Finally, neither Frye nor Lafler can form the basis for an application for a second or successive motion because neither case decided a new rule of constitutional law. The Supreme Court in both cases merely applied the Sixth Amendment right to effective assistance of counsel according to the test articulated in Strickland v. Washington, 466 U.S. 668, 686, 104 S.Ct. 2052, 2063, 80 L.Ed.2d 674 (1984), and established in the plea-bargaining context in Hill v. Lockhart, 474 U.S. 52, 106 S.Ct. 366, 88 L.Ed.2d 203 (1985). See Frye, 132 S.Ct. at 1404-08 (stating "[t]his application of Strickland to the instances of an uncommunicated, lapsed plea does nothing to alter the standard laid out in Hill); Lafler, 132 S.Ct. at 1384 (stating that the "question for this Court is how to apply Strickland's prejudice test where ineffective assistance results in a rejection of the plea offer and the defendant is convicted at the ensuing trial.") Because the Court in Frye and Lafler repeatedly noted its application of an established rule to the underlying facts, these cases did not break new ground or impose a new obligation on the State or Federal Government.
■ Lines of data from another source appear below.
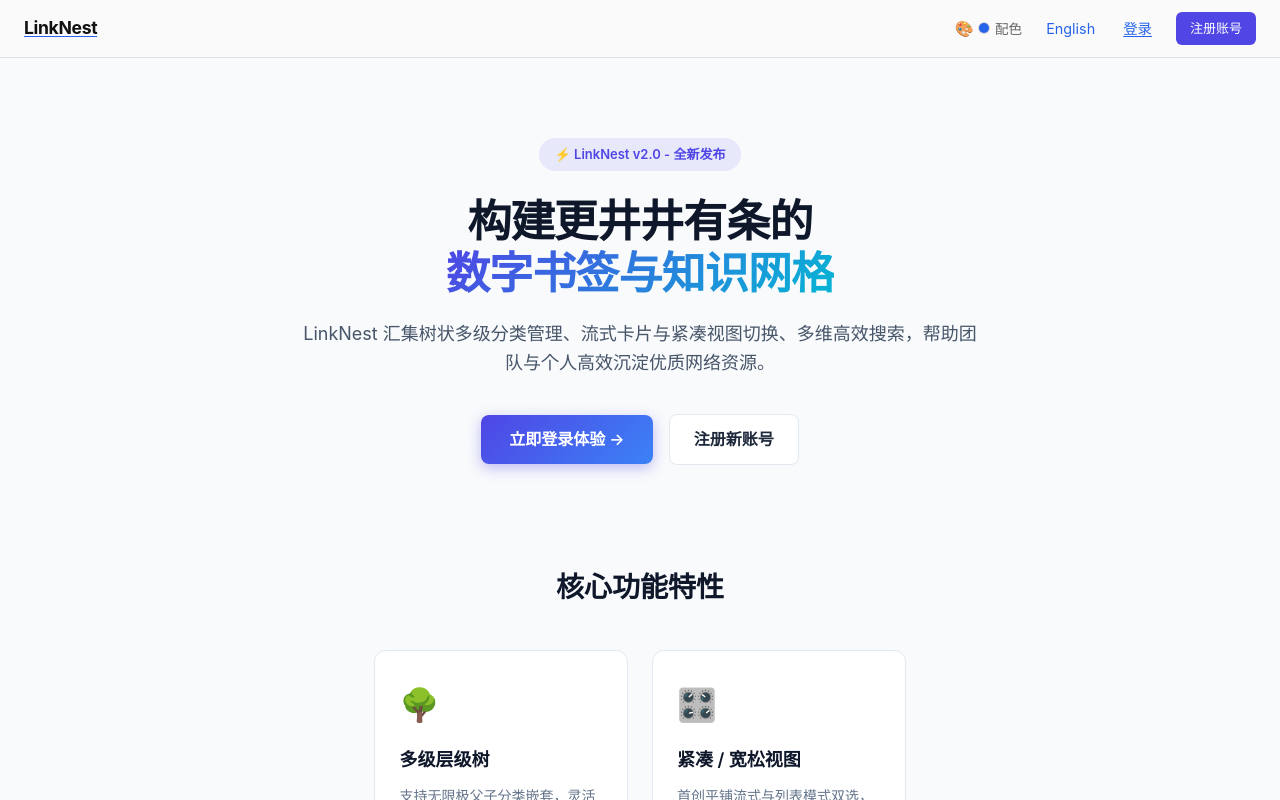
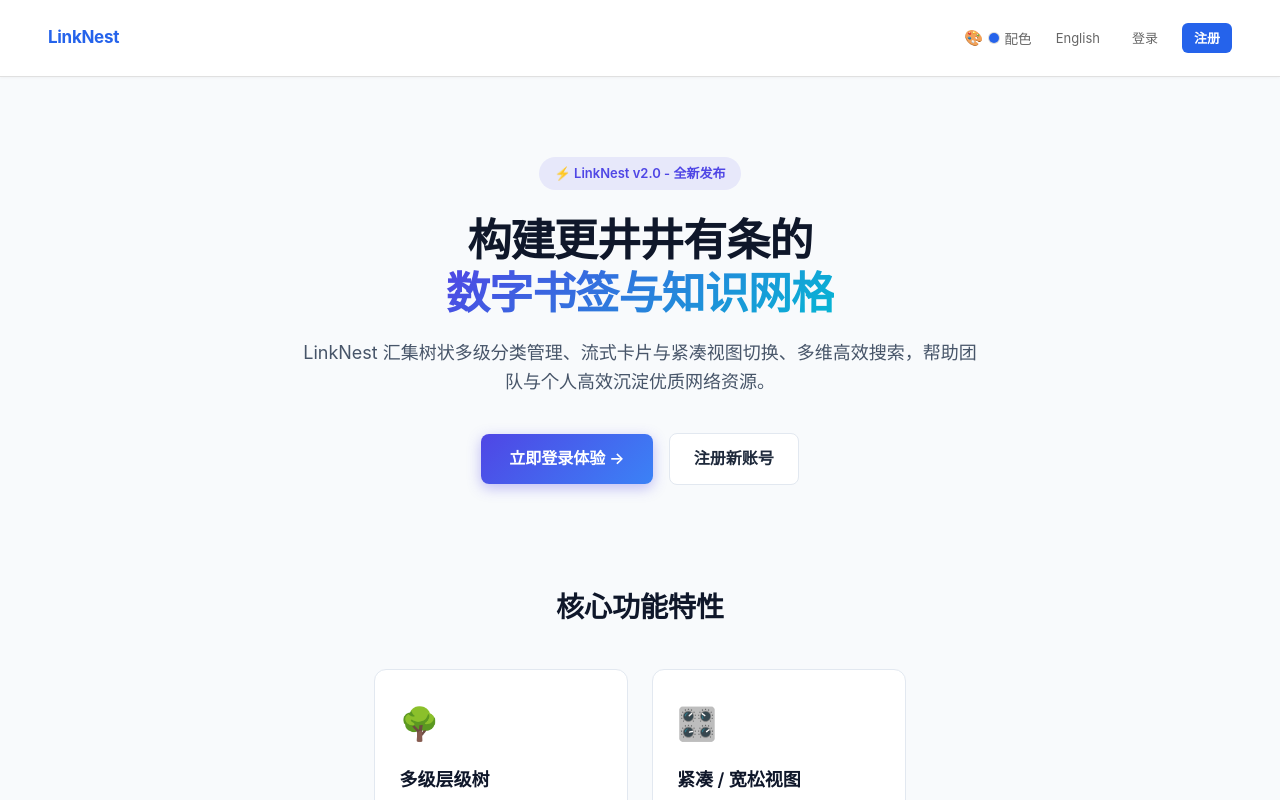
Before and after one commit to shange6/linknest, a Vue app in the folder frontend/: page / in a window 1280 px wide. Shown: the top 800 px of the page. Built offline with nearby package versions, Linux system fonts and the light colour scheme.

Commit message:
修复顶部模板

```diff
--- /dev/null
+++ b/frontend/src/components/AppHeader.vue
@@ -0,0 +1,198 @@
+<template>
+  <header class="app-header">
+    <div class="header-container">
+      <div class="header-left">
+        <router-link to="/" class="logo-link">
+          <h1 class="logo">LinkNest</h1>
+        </router-link>
+        <nav v-if="auth.isLoggedIn" class="header-nav">
+          <router-link
+            v-if="auth.isAdmin"
+            to="/admin/bookmarks"
+            class="nav-item"
+            :class="{ active: $route.path === '/admin/bookmarks' }"
+          >
+            书签
+          </router-link>
+          <router-link
+            v-if="auth.isAdmin"
+            to="/admin/categories"
+            class="nav-item"
+            :class="{ active: $route.path === '/admin/categories' }"
+          >
+            分类管理
+          </router-link>
+        </nav>
+      </div>
+
+      <div class="header-right">
+        <ColorThemeSelector />
+        <button
+          @click="auth.setLocale(auth.locale === 'zh' ? 'en' : 'zh')"
+          class="btn-text"
+          style="margin-right: 8px;"
+        >
+          {{ auth.locale === 'zh' ? 'English' : '中文' }}
+        </button>
+
+        <template v-if="auth.isLoggedIn">
+          <span class="user-info">
+            {{ auth.username }}
+            <span class="badge-admin" v-if="auth.isAdmin">管理员</span>
+          </span>
+          <button @click="handleLogout" class="btn-text">登出</button>
+        </template>
+        <template v-else>
+          <router-link to="/login" class="btn-text" style="margin-right: 8px;">登录</router-link>
+          <router-link to="/register" class="btn-primary-sm">注册</router-link>
+        </template>
+      </div>
+    </div>
+  </header>
+</template>
+
+<script setup>
+import { useRouter } from 'vue-router'
+import { useAuthStore } from '../stores/auth'
+import ColorThemeSelector from './ColorThemeSelector.vue'
+
+const router = useRouter()
+const auth = useAuthStore()
+
+function handleLogout() {
+  auth.logout()
+  router.push('/login')
+}
+</script>
+
+<style scoped>
+.app-header {
+  position: sticky;
+  top: 0;
+  z-index: 100;
+  background: var(--c-bg, #ffffff);
+  border-bottom: 1px solid var(--c-border, #e2e8f0);
+  box-shadow: 0 1px 3px rgba(0, 0, 0, 0.04);
+}
+
+.header-container {
+  display: flex;
+  justify-content: space-between;
+  align-items: center;
+  max-width: 1400px;
+  width: 100%;
+  margin: 0 auto;
+  padding: 0 24px;
+  height: 52px;
+  box-sizing: border-box;
+}
+
+.header-left {
+  display: flex;
+  align-items: center;
+  gap: 24px;
+}
+
+.logo-link {
+  text-decoration: none;
+  color: inherit;
+}
+
+.logo {
+  font-size: 17px;
+  font-weight: 700;
+  margin: 0;
+  color: var(--c-primary, #2563eb);
+  letter-spacing: -0.3px;
+}
+
+.header-nav {
+  display: flex;
+  align-items: center;
+  gap: 4px;
+}
+
+.nav-item {
+  font-size: 13.5px;
+  font-weight: 500;
+  color: var(--c-text-secondary, #64748b);
+  text-decoration: none;
+  padding: 5px 11px;
+  border-radius: 6px;
+  transition: background-color 0.15s, color 0.15s;
+}
+
+.nav-item:hover {
+  background-color: var(--c-bg-secondary, #f1f5f9);
+  color: var(--c-text, #0f172a);
+}
+
+.nav-item.active {
+  background-color: color-mix(in srgb, var(--c-primary, #2563eb) 10%, transparent);
+  color: var(--c-primary, #2563eb);
+  font-weight: 600;
+}
+
+.header-right {
+  display: flex;
+  align-items: center;
+  gap: 8px;
+}
+
+.btn-text {
+  background: none;
+  border: none;
+  color: var(--c-text-secondary, #64748b);
+  font-size: 13px;
+  cursor: pointer;
+  padding: 4px 8px;
+  border-radius: 4px;
+  text-decoration: none;
+  transition: color 0.15s, background-color 0.15s;
+}
+
+.btn-text:hover {
+  color: var(--c-text, #0f172a);
+  background-color: var(--c-bg-secondary, #f1f5f9);
+}
+
+.btn-primary-sm {
+  background-color: var(--c-primary, #2563eb);
+  color: #ffffff;
+  font-size: 13px;
+  font-weight: 600;
+  padding: 5px 12px;
+  border-radius: 6px;
+  text-decoration: none;
+  transition: background-color 0.15s;
+}
+
+.btn-primary-sm:hover {
+  background-color: var(--c-primary-hover, #1d4ed8);
+}
+
+.user-info {
+  font-size: 13px;
+  color: var(--c-text-secondary, #64748b);
+  padding: 0 8px;
+  display: flex;
+  align-items: center;
+  gap: 4px;
+}
+
+.badge-admin {
+  background-color: var(--c-primary, #2563eb);
+  color: #ffffff;
+  font-size: 10px;
+  padding: 2px 6px;
+  border-radius: 4px;
+  font-weight: 600;
+  line-height: 1.4;
+}
+
+@media (max-width: 768px) {
+  .header-container {
+    padding: 0 16px;
+  }
+}
+</style>
--- a/frontend/src/views/Bookmarks.vue
+++ b/frontend/src/views/Bookmarks.vue
@@ -1,27 +1,7 @@
 <template>
   <div class="bookmarks-page">
-    <!-- Header Navigation -->
-    <header class="app-header">
-      <div class="header-container">
-        <div class="header-left">
-          <router-link to="/" class="logo-link">
-            <h1 class="logo">LinkNest</h1>
-          </router-link>
-          <nav class="header-nav">
-            <router-link v-if="auth.isAdmin" to="/admin/bookmarks" class="nav-item" :class="{ active: $route.path === '/admin/bookmarks' }">书签</router-link>
-            <router-link v-if="auth.isAdmin" to="/admin/categories" class="nav-item" :class="{ active: $route.path === '/admin/categories' }">分类管理</router-link>
-          </nav>
-        </div>
-        <div class="header-right">
-          <ColorThemeSelector />
-          <button @click="auth.setLocale(auth.locale === 'zh' ? 'en' : 'zh')" class="btn-text" style="margin-right: 12px;">
-            {{ auth.locale === 'zh' ? 'English' : '中文' }}
-          </button>
-          <span class="user-info">{{ auth.username }} <span class="badge-admin" v-if="auth.isAdmin">管理员</span></span>
-          <button @click="handleLogout" class="btn-text">登出</button>
-        </div>
-      </div>
-    </header>
+    <!-- Header Navigation Component -->
+    <AppHeader />
 
     <div class="main-layout">
       <div class="layout-container">
@@ -61,17 +41,13 @@
 
 <script setup>
 import { ref, onMounted, provide, watch } from 'vue'
-import { useRouter } from 'vue-router'
-import { useAuthStore } from '../stores/auth'
 import { useCategoryStore } from '../stores/categories'
 import { useBookmarkStore } from '../stores/bookmarks'
+import AppHeader from '../components/AppHeader.vue'
 import CategoriesSelectorGrid from '../components/CategoriesSelectorGrid.vue'
 import BookmarkList from '../components/BookmarkList.vue'
 import BookmarkEditor from '../components/BookmarkEditor.vue'
-import ColorThemeSelector from '../components/ColorThemeSelector.vue'
 
-const router = useRouter()
-const auth = useAuthStore()
 const categoryStore = useCategoryStore()
 const bookmarkStore = useBookmarkStore()
 
@@ -110,11 +86,6 @@
 provide('openEditor', openEditor)
 provide('closeEditor', closeEditor)
 
-async function handleLogout() {
-  auth.logout()
-  router.push('/login')
-}
-
 onMounted(async () => {
   await categoryStore.fetchTree()
   await bookmarkStore.fetchBookmarks()
@@ -128,99 +99,6 @@
   display: flex;
   flex-direction: column;
   background-color: var(--c-bg-secondary, #f8fafc);
-}
-
-/* ─── 顶部导航 ─── */
-.app-header {
-  position: sticky;
-  top: 0;
-  z-index: 100;
-  background: var(--c-bg, #ffffff);
-  border-bottom: 1px solid var(--c-border, #e2e8f0);
-  box-shadow: 0 1px 3px rgba(0, 0, 0, 0.04);
-}
-
-.header-container {
-  display: flex;
-  justify-content: space-between;
-  align-items: center;
-  max-width: 1400px;
-  width: 100%;
-  margin: 0 auto;
-  padding: 0 24px;
-  height: 52px;
-  box-sizing: border-box;
-}
-
-.header-left {
-  display: flex;
-  align-items: center;
-  gap: 24px;
-}
-
-.logo-link {
-  text-decoration: none;
-  color: inherit;
-}
-
-.logo {
-  font-size: 17px;
-  font-weight: 700;
-  margin: 0;
-  color: var(--c-primary, #2563eb);
-  letter-spacing: -0.3px;
-}
-
-.header-nav {
-  display: flex;
-  align-items: center;
-  gap: 4px;
-}
-
-.nav-item {
-  font-size: 13.5px;
-  font-weight: 500;
-  color: var(--c-text-secondary, #64748b);
-  text-decoration: none;
-  padding: 5px 11px;
-  border-radius: 6px;
-  transition: background-color 0.15s, color 0.15s;
-}
-
-.nav-item:hover {
-  background-color: var(--c-bg-secondary, #f1f5f9);
-  color: var(--c-text, #0f172a);
-}
-
-.nav-item.active {
-  background-color: color-mix(in srgb, var(--c-primary, #2563eb) 10%, transparent);
-  color: var(--c-primary, #2563eb);
-  font-weight: 600;
-}
-
-.header-right {
-  display: flex;
-  align-items: center;
-  gap: 8px;
-}
-
-.user-info {
-  font-size: 13px;
-  color: var(--c-text-secondary, #64748b);
-  padding: 0 8px;
-  display: flex;
-  align-items: center;
-  gap: 4px;
-}
-
-.badge-admin {
-  background-color: var(--c-primary, #2563eb);
-  color: #ffffff;
-  font-size: 10px;
-  padding: 2px 6px;
-  border-radius: 4px;
-  font-weight: 600;
-  line-height: 1.4;
 }
 
 /* ─── 主体布局 ─── */
--- a/frontend/src/views/Categories.vue
+++ b/frontend/src/views/Categories.vue
@@ -1,25 +1,7 @@
 <template>
   <div class="category-manager-page">
-    <!-- Header Navigation -->
-    <header class="app-header">
-      <div class="header-left">
-        <router-link to="/" class="logo-link">
-          <h1 class="logo">LinkNest</h1>
-        </router-link>
-        <nav class="header-nav">
-          <router-link v-if="auth.isAdmin" to="/admin/bookmarks" class="nav-item" :class="{ active: $route.path === '/admin/bookmarks' }">书签</router-link>
-          <router-link v-if="auth.isAdmin" to="/admin/categories" class="nav-item" :class="{ active: $route.path === '/admin/categories' }">分类管理</router-link>
-        </nav>
-      </div>
-      <div class="header-right">
-        <ColorThemeSelector />
-        <button @click="auth.setLocale(auth.locale === 'zh' ? 'en' : 'zh')" class="btn-text" style="margin-right: 12px;">
-          {{ auth.locale === 'zh' ? 'English' : '中文' }}
-        </button>
-        <span class="user-info">{{ auth.username }} <span class="badge-admin">管理员</span></span>
-        <button @click="handleLogout" class="btn-text">登出</button>
-      </div>
-    </header>
+    <!-- Header Navigation Component -->
+    <AppHeader />
 
     <div class="main-container">
       <!-- Dashboard Metric Cards -->
@@ -411,6 +393,7 @@
 import { useRouter } from 'vue-router'
 import { useAuthStore } from '../stores/auth'
 import { categoriesAPI } from '../api/endpoints'
+import AppHeader from '../components/AppHeader.vue'
 import CategoriesSelectorGrid from '../components/CategoriesSelectorGrid.vue'
 import ColorThemeSelector from '../components/ColorThemeSelector.vue'
 
@@ -781,14 +764,18 @@
 <style scoped>
 .category-manager-page {
   min-height: 100vh;
-  background-color: var(--c-bg, #f8fafc);
+  display: flex;
+  flex-direction: column;
+  background-color: var(--c-bg-secondary, #f8fafc);
   color: var(--c-text, #0f172a);
 }
 
 .main-container {
-  max-width: 1320px;
+  max-width: 1400px;
+  width: 100%;
   margin: 0 auto;
-  padding: 1.5rem 1rem;
+  padding: 20px 24px;
+  box-sizing: border-box;
 }
 
 /* Metrics Cards */
--- a/frontend/src/views/Home.vue
+++ b/frontend/src/views/Home.vue
@@ -1,36 +1,8 @@
 <!-- LinkNest Home Landing View (Updated: 2026-07-21) -->
 <template>
   <div class="home-landing">
-    <!-- Header Navbar -->
-    <header class="app-header">
-      <div class="header-left">
-        <router-link to="/" class="logo-link">
-          <h1 class="logo">LinkNest</h1>
-        </router-link>
-        <nav class="header-nav">
-          <router-link v-if="auth.isAdmin" to="/admin/bookmarks" class="nav-item" :class="{ active: $route.path === '/admin/bookmarks' }">书签</router-link>
-          <router-link v-if="auth.isAdmin" to="/admin/categories" class="nav-item" :class="{ active: $route.path === '/admin/categories' }">分类管理</router-link>
-        </nav>
-      </div>
-      <div class="header-right">
-        <ColorThemeSelector />
-        <button @click="auth.setLocale(auth.locale === 'zh' ? 'en' : 'zh')" class="btn-text" style="margin-right: 12px;">
-          {{ auth.locale === 'zh' ? 'English' : '中文' }}
-        </button>
-
-        <template v-if="auth.isLoggedIn">
-          <span class="user-greeting">欢迎，{{ auth.username }}</span>
-          <router-link v-if="auth.isAdmin" to="/admin/bookmarks" class="btn-primary-sm">
-            管理后台
-          </router-link>
-          <button @click="handleLogout" class="btn-text" style="margin-left: 12px;">登出</button>
-        </template>
-        <template v-else>
-          <router-link to="/login" class="btn-text" style="margin-right: 8px;">登录</router-link>
-          <router-link to="/register" class="btn-primary-sm">注册账号</router-link>
-        </template>
-      </div>
-    </header>
+    <!-- Header Navigation Component -->
+    <AppHeader />
 
     <!-- Hero Section -->
     <section class="hero-section">
@@ -99,17 +71,10 @@
 </template>
 
 <script setup>
-import { useRouter } from 'vue-router'
 import { useAuthStore } from '../stores/auth'
-import ColorThemeSelector from '../components/ColorThemeSelector.vue'
+import AppHeader from '../components/AppHeader.vue'
 
-const router = useRouter()
 const auth = useAuthStore()
-
-function handleLogout() {
-  auth.logout()
-  router.push('/login')
-}
 </script>
 
 <style scoped>
```
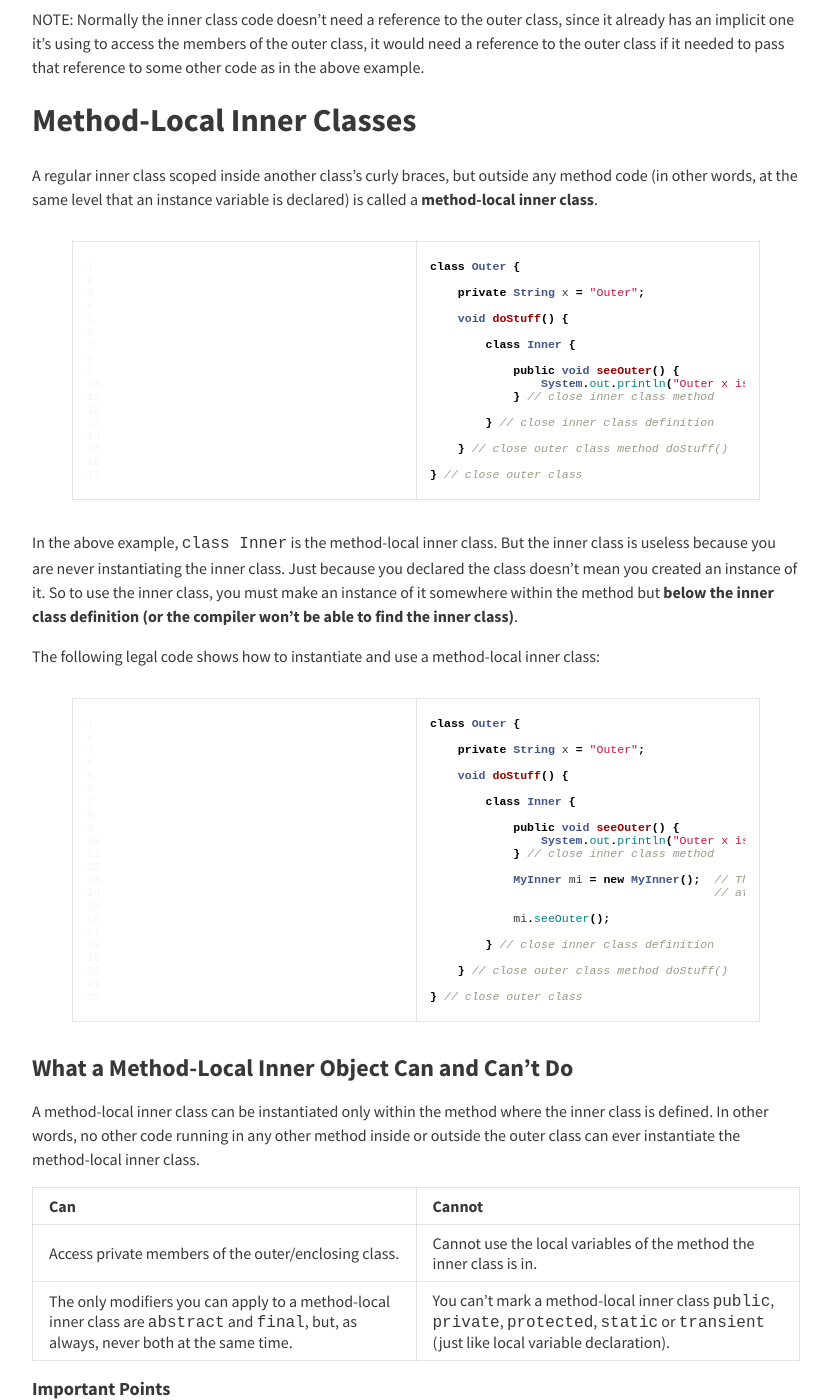
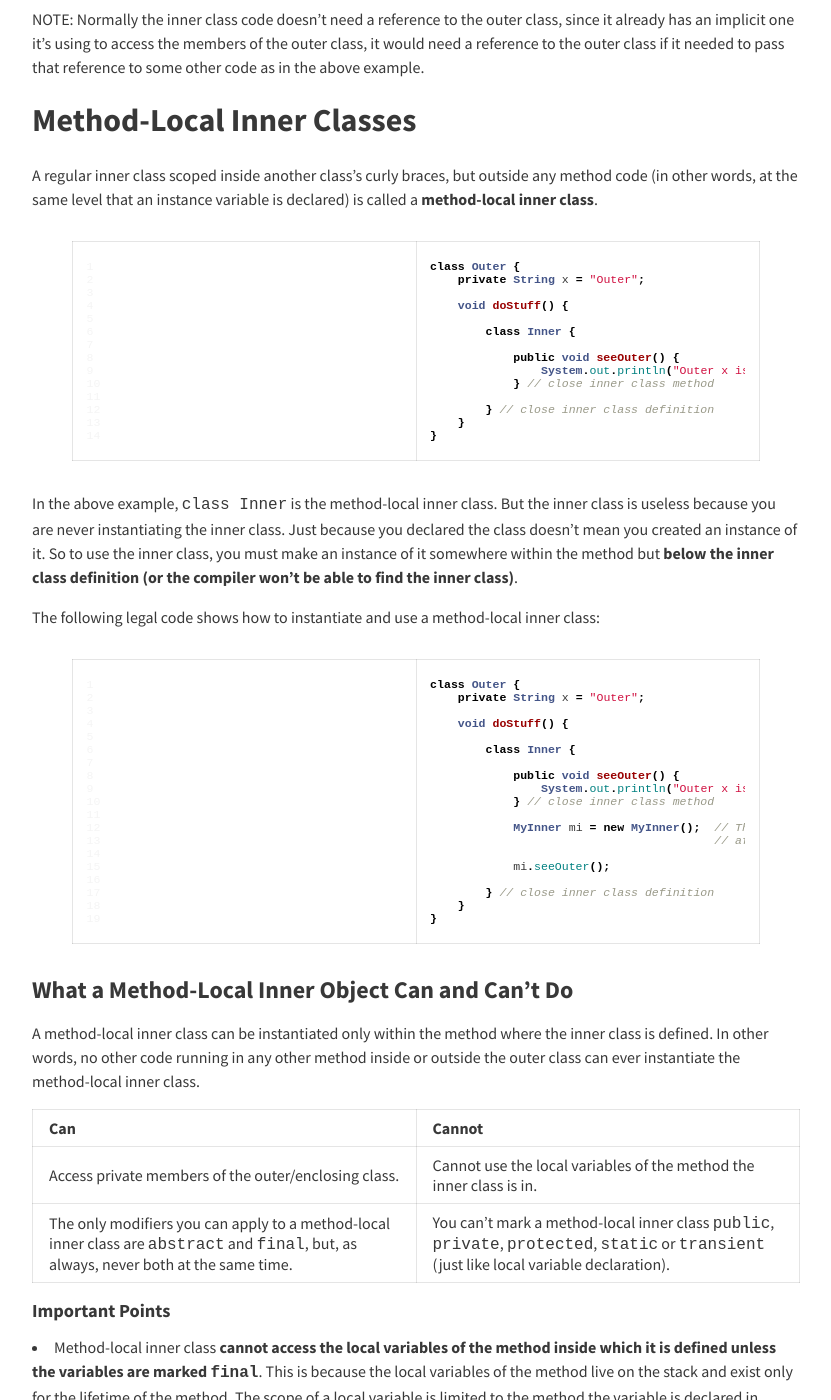
Before and after one commit to rampatra/JavaNotes, a Jekyll site: the page built from _posts/2015-08-20-nested-classes.md, in a window 1280 px wide and 1400 px high, scrolled down 3398 px. Shown: the whole window, without its empty margins (224-1055 px from the left). Built offline with Jekyll 4.4.1, drawn with Linux system fonts in a browser that asks for light colours; nearby versions of some CDN libraries; comment, search, counter and statistics services are not loaded; some of the changed text lies outside the part shown.

Commit message:
content changes

```diff
--- a/_posts/2015-08-20-nested-classes.md
+++ b/_posts/2015-08-20-nested-classes.md
@@ -186,7 +186,6 @@ A regular inner class scoped inside another class's curly braces, but outside an
 
 {% highlight java linenos %}
 class Outer {
-
     private String x = "Outer";
 
     void doStuff() {
@@ -198,10 +197,8 @@ class Outer {
             } // close inner class method
 
         } // close inner class definition
-
-    } // close outer class method doStuff()
-
-} // close outer class
+    }
+}
 {% endhighlight %}
 
 In the above example, `class Inner` is the method-local inner class. But the inner class is useless because you are never
@@ -213,7 +210,6 @@ The following legal code shows how to instantiate and use a method-local inner c
 
 {% highlight java linenos %}
 class Outer {
-
     private String x = "Outer";
 
     void doStuff() {
@@ -230,10 +226,8 @@ class Outer {
             mi.seeOuter();
 
         } // close inner class definition
-
-    } // close outer class method doStuff()
-
-} // close outer class
+    }
+}
 {% endhighlight %}
 
 ### What a Method-Local Inner Object Can and Can't Do
@@ -268,11 +262,12 @@ class MyOuter {
         class MyInner {
             public void seeOuter() {
                 System.out.println("Outer x is " + x);
-                System.out.println("Local var z is " + z); // won't compile, making 'z' final will solve the problem
-            } // close inner class method
-        } // close inner class definition
-    } // close outer class method doStuff()
-} // close outer class
+                System.out.println("Local var z is " + z);  // won't compile, making 'z' final
+                                                            // will solve the problem
+            }
+        } // close method-local inner class
+    }
+}
 {% endhighlight %}
 
 * A local class declared in a `static` method has access to only `static` members of the enclosing class, since there is no
```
Therefore, we join the Eleventh Circuit in concluding that neither case decided a new rule of constitutional law. See In re Perez, 682 F.3d 930, 933-34 (11th Cir. 2012).
Buenrostro has not made the showing necessary for this court to grant his application because Martinez, Frye, and Lafler did not decide a new rule of constitutional law as required under 28 U.S.C. § 2255, and because Martinez is not applicable to Buenrostro's application for authorization to file a second or successive motion. Accordingly, his application is denied.
The pending motions for release pending review and counsel are denied as moot.